And the pawnshop! What a parade of humanity passes through it daily: "On and on they came, shy, sullen, guilty, paying in fear for tiny crimes they had done and were doomed to do, striking out with furtiveness and harshness, sickened with their hereditary curse, weary and ashamed of their small dreams and abandoning the cheap devices they had dreamed with...each filling the Pawnbroker's spirit with rage and disgust as he smelled and saw their ugliness." "...by degrees the harshness dissolved, and the fantastic conglomeration of the shop claimed their unconscious moods. Again they were riven by the complexity, the intricacy of the tools or people's survival. And each, in his own unthinking way, responded to a tiny, sad abrasion in his spirit. Each of them pitied, without knowing he pitied, the pathetic paraphernalia with which humans made walls."
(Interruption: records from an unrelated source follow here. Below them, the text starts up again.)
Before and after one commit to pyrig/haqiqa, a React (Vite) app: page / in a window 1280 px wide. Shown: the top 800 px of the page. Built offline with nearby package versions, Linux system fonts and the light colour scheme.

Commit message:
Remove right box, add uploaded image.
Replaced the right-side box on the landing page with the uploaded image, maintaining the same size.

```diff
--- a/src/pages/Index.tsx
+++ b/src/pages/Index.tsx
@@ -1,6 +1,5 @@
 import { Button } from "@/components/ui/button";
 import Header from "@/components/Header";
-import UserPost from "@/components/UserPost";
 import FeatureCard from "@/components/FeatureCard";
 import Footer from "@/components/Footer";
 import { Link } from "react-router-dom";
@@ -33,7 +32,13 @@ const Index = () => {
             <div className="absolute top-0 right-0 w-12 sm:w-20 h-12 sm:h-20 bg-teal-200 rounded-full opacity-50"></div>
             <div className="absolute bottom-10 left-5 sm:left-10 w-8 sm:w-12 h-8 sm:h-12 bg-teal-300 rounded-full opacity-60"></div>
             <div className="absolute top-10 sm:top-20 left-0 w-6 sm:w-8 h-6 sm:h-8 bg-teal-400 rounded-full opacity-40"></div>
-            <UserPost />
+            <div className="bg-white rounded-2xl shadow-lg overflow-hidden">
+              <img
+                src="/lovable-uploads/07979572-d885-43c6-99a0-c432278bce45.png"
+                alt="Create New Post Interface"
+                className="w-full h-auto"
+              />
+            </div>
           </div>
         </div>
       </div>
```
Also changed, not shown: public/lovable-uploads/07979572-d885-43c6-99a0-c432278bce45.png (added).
Wallant does not directly draw the pawnshop as metaphor, but I was struck by the overlapping vision of thousands upon thousands of people driven off the fetid cattle cars, clutching their few, pathetic worldly goods that would, in a moment, be taken from them until, naked, they would be herded into the 'showers' and there would be no walls left for them. Each and every person is "in slightly different costume, each enlivened by his own unique choreography." The choreographies comprise individual pasts, experiences, hopes, fears, dreams. Every single person is unique and that is what we miss in parsing large historical movements or moments in a shop.
Sol is emotionaly and socially bereft: "I do not trust God or politics or newspapers or music or art. I do not trust smiles or clothes or buildings or scenery or smells....I do not trust names. I do not trust expressions or colors or the feel of texture....But most of all I do not trust people and their talk, for they have created hell with that talk, for they have proved they do not deserve to exist for what they are....'You too?' Ortiz asked...I, too."
Sol feels his loss: "God forbid there should be ghosts! He would not have been able to bear that. If there were ghosts, he would have been destroyed, or had been destroyed long ago and was now a ghost himself." But, like Lear, he cries out, "Ah, leave me my brain at least, do not let me go mad."
Something happens at the end of the book, but the reader should enjoy his/her own frissons of expectation so I will say no more about it as positive or negative. But I will say that this is a fine novel that deserves to be read and contemplated.